Despite the widespread use of deep brain stimulation (DBS) in the treatment of neurologic disorders for over a quarter of a century, there has not been a systematic review and analyses of cases in which long-term postmortem clinic-pathologic data have been collected demonstrating the effects of chronically implanted electrodes and electrical stimulation on human brain tissue. Our objective is to provide a comprehensive systematic review of the literature on clinicopathologic findings of DBS tissue–electrode interface (TEI) and to determine types and prevalences of neuropathological findings among electrode materials and stimulation parameters and to augment this with previously unpublished histopathological data, images, and analyses from a DBS case implanted for 12 years, providing the longest duration histopathological follow-up.Materials and Methods:
A Medline literature review identified DBS cases upon which postmortem clinicopathologic follow-up was performed with adequate characterization of TEI. Direct follow-up with authors augmented this with unpublished data and neuropathological details.Results:
We identified 40 cases, mean age 59.1 ± 13.0 (range: 21–88) years, involving 58 implanted DBS electrodes. The mean postmortem histopathological follow-up of the implanted DBS electrodes was 22.2 ± 29.2 (range: 0.067–146) months, including our case with a 12-year follow-up. The following histological changes were identified: fibrous sheaths (5–25 μm thickness) surrounding the electrode (94%), fibrillary gliosis (73%), reactive astrocytes (78%), multinucleated giant cells (75%), mononuclear leukocytes (92%), and macrophages (91%). Microglial activation (60%), axonal spheroids (64%), and neuronal loss (60%) were less common and absent at 12-year follow-up in the index case.
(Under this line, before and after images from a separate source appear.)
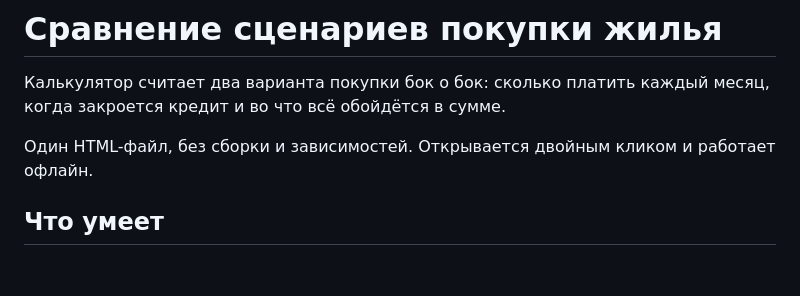
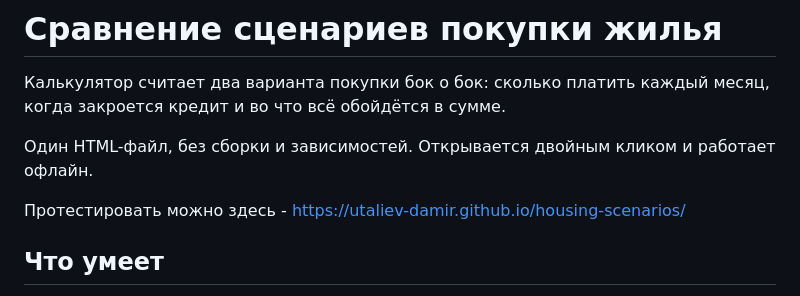
Before and after one commit to utaliev-damir/housing-scenarios, a Markdown page: README.md, the part around the change. Rendered like a GitHub page; blank space fills up the shorter version.

```diff
--- a/README.md
+++ b/README.md
@@ -3,6 +3,8 @@
 Калькулятор считает два варианта покупки бок о бок: сколько платить каждый месяц, когда закроется кредит и во что всё обойдётся в сумме.
 
 Один HTML-файл, без сборки и зависимостей. Открывается двойным кликом и работает офлайн.
+
+Протестировать можно здесь - https://utaliev-damir.github.io/housing-scenarios/
 
 ## Что умеет
 
```
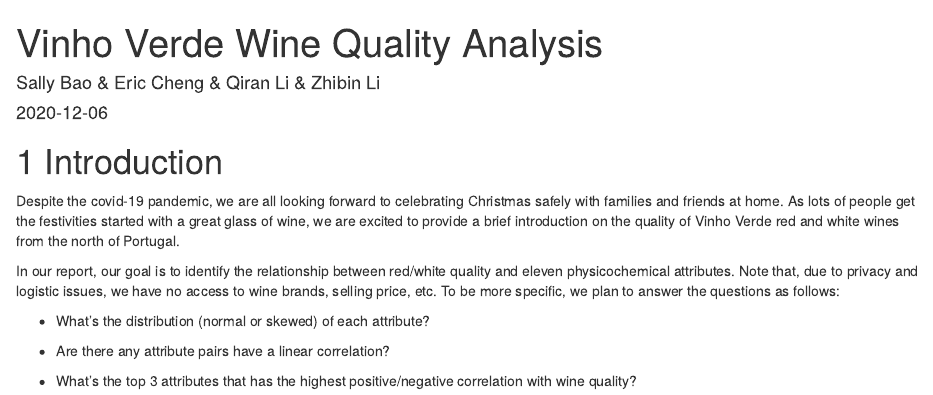
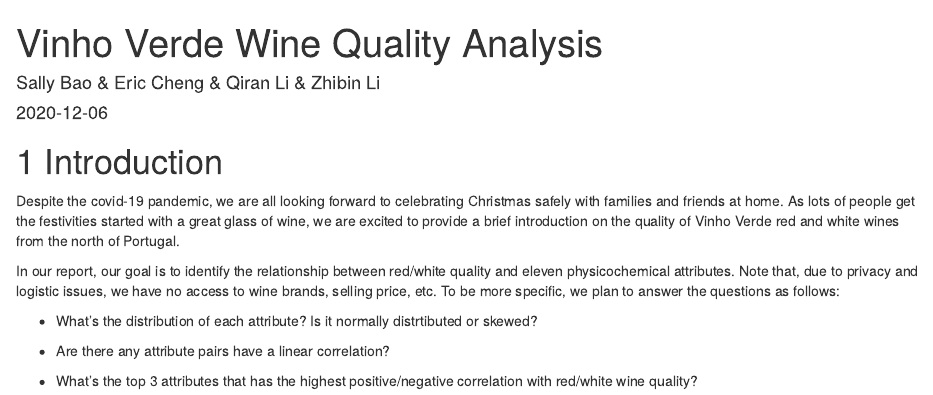
Before and after one commit to eric0871/winequality, an R Markdown document (index.Rmd): the page in a window 1100 px wide, from its top. Rendered offline with R 4.5, knitr and Pandoc, with nearby package versions; drawn as R Markdown's standard HTML page in place of the format the file asks for.

Commit message:
update introduction

```diff
--- a/index.Rmd
+++ b/index.Rmd
@@ -11,8 +11,8 @@ Despite the covid-19 pandemic, we are all looking forward to celebrating Christm
 
 In our report, our goal is to identify the relationship between red/white quality and eleven physicochemical attributes. Note that, due to privacy and logistic issues, we have no access to wine brands, selling price, etc. To be more specific, we plan to answer the questions as follows:
 
-- What's the distribution (normal or skewed) of each attribute?
+- What's the distribution of each attribute? Is it normally distrtibuted or skewed?
 
 - Are there any attribute pairs have a linear correlation?
 
-- What's the top 3 attributes that has the highest positive/negative correlation with wine quality?
+- What's the top 3 attributes that has the highest positive/negative correlation with red/white wine quality?
```
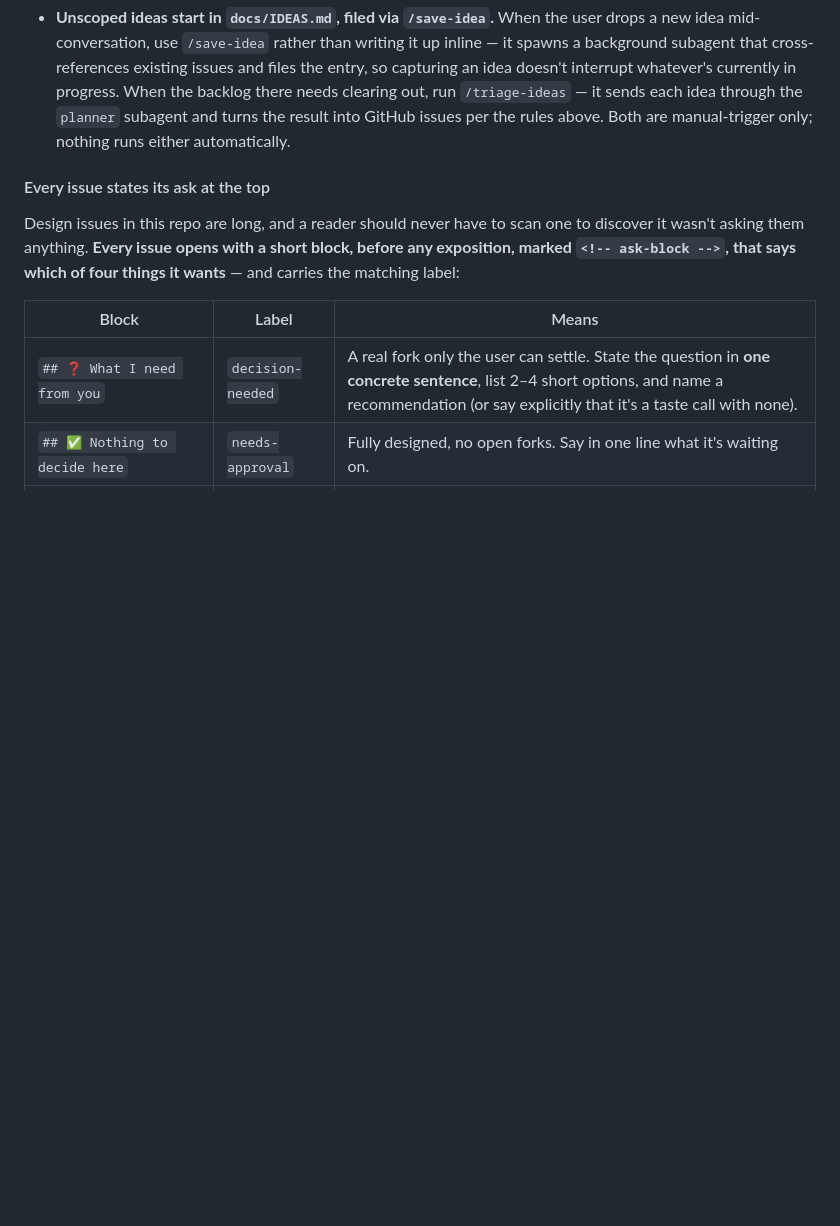
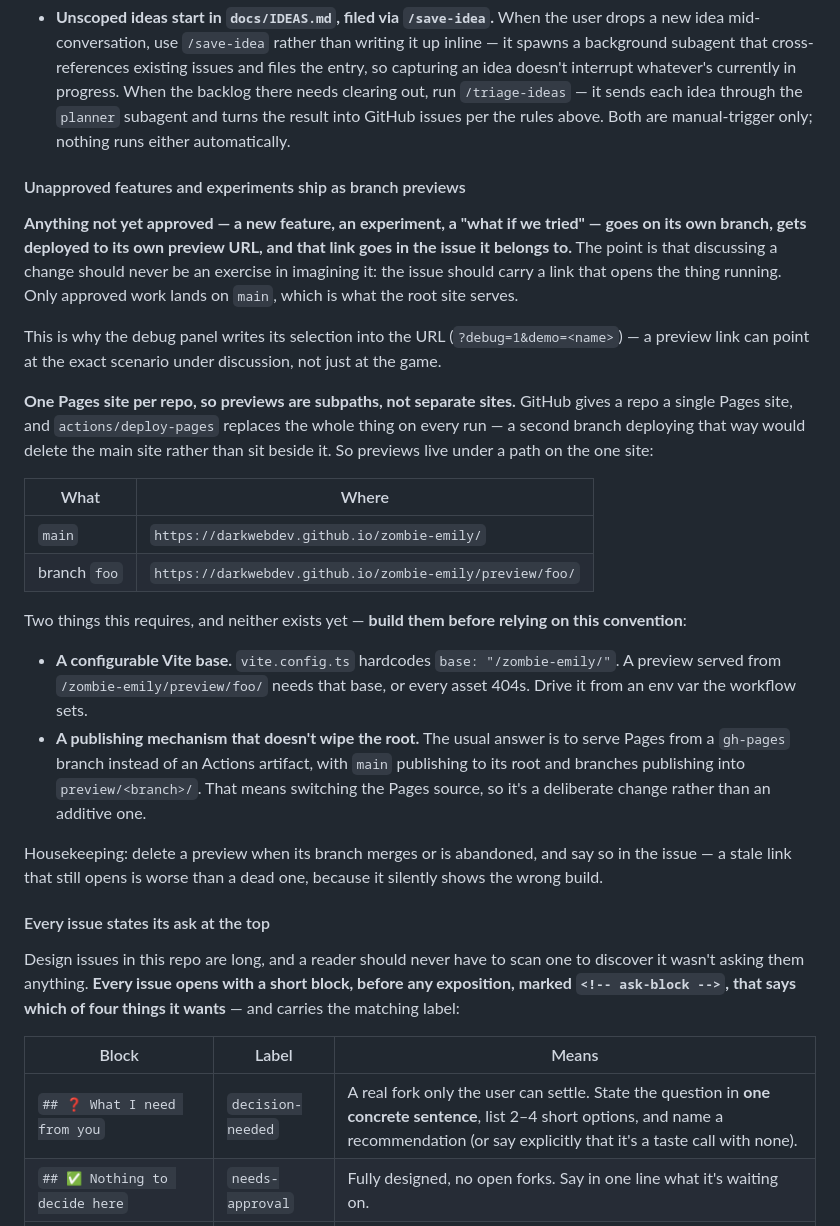
Before and after one commit to darkwebdev/zombie-emily, a Markdown page: CLAUDE.md, the part around the change. GitHub-like rendering; blank space fills up the shorter version.

Commit message:
Document branch previews for unapproved features and experiments
Anything not yet approved goes on its own branch, gets deployed to its own
preview URL, and that link goes in the issue it belongs to — so discussing
a change never means imagining it. Only approved work lands on main, which
is what the root site serves. This is also what the debug panel's URL
deep-linking is for: a preview link can point at the exact scenario under
discussion rather than just at the game.

Records the constraint that shapes the mechanism: a repo gets one Pages
site and actions/deploy-pages replaces the whole thing each run, so a
second branch deploying that way would delete the main site rather than
sit beside it. Previews are therefore subpaths on the single site —
main at the root, branch foo at /preview/foo/.

Flags the two pieces that do not exist yet and have to be built before the
convention can actually be followed: a configurable Vite base (currently
hardcoded to /zombie-emily/, so a deeper path would 404 every asset), and
a publishing mechanism that doesn't wipe the root — normally serving Pages
from a gh-pages branch instead of an artifact, which means switching the
Pages source rather than adding to it.

Co-Authored-By: Claude Opus 5 <noreply@anthropic.com>
Claude-Session: https://claude.ai/code/session_01T4LoFvDs4RURHdRhcYUG2Z

```diff
--- a/CLAUDE.md
+++ b/CLAUDE.md
@@ -92,6 +92,26 @@ Feed → input/movement/throw → Emily tick → breadcrumb trail → aggro →
 - **When the user approves an issue's decision (e.g. by commenting approval on it), write that decision into its doc via the `planner` subagent, then close the issue** — don't leave finalization for later or do the doc-writing directly in whatever model the session happens to be running. This is the same "design decisions go through planner" rule above, applied to the step that actually lands the decision permanently, since that write is exactly as consequential as the design work that produced it.
 - **Unscoped ideas start in `docs/IDEAS.md`, filed via `/save-idea`.** When the user drops a new idea mid-conversation, use `/save-idea` rather than writing it up inline — it spawns a background subagent that cross-references existing issues and files the entry, so capturing an idea doesn't interrupt whatever's currently in progress. When the backlog there needs clearing out, run `/triage-ideas` — it sends each idea through the `planner` subagent and turns the result into GitHub issues per the rules above. Both are manual-trigger only; nothing runs either automatically.
 
+#### Unapproved features and experiments ship as branch previews
+
+**Anything not yet approved — a new feature, an experiment, a "what if we tried" — goes on its own branch, gets deployed to its own preview URL, and that link goes in the issue it belongs to.** The point is that discussing a change should never be an exercise in imagining it: the issue should carry a link that opens the thing running. Only approved work lands on `main`, which is what the root site serves.
+
+This is why the debug panel writes its selection into the URL (`?debug=1&demo=<name>`) — a preview link can point at the exact scenario under discussion, not just at the game.
+
+**One Pages site per repo, so previews are subpaths, not separate sites.** GitHub gives a repo a single Pages site, and `actions/deploy-pages` replaces the whole thing on every run — a second branch deploying that way would delete the main site rather than sit beside it. So previews live under a path on the one site:
+
+| What | Where |
+| --- | --- |
+| `main` | `https://darkwebdev.github.io/zombie-emily/` |
+| branch `foo` | `https://darkwebdev.github.io/zombie-emily/preview/foo/` |
+
+Two things this requires, and neither exists yet — **build them before relying on this convention**:
+
+- **A configurable Vite base.** `vite.config.ts` hardcodes `base: "/zombie-emily/"`. A preview served from `/zombie-emily/preview/foo/` needs that base, or every asset 404s. Drive it from an env var the workflow sets.
+- **A publishing mechanism that doesn't wipe the root.** The usual answer is to serve Pages from a `gh-pages` branch instead of an Actions artifact, with `main` publishing to its root and branches publishing into `preview/<branch>/`. That means switching the Pages source, so it's a deliberate change rather than an additive one.
+
+Housekeeping: delete a preview when its branch merges or is abandoned, and say so in the issue — a stale link that still opens is worse than a dead one, because it silently shows the wrong build.
+
 #### Every issue states its ask at the top
 
 Design issues in this repo are long, and a reader should never have to scan one to discover it wasn't asking them anything. **Every issue opens with a short block, before any exposition, marked `<!-- ask-block -->`, that says which of four things it wants** — and carries the matching label:
```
This is seventh case reporting T cell presence at the TEI.Conclusions:
Neuropathological findings from published cases and our 12-year follow-up index case confirm the long-term safety of neuromodulation and stimulation thresholds and demonstrate persistence of T cells and occasional subclinical focal tissue injury.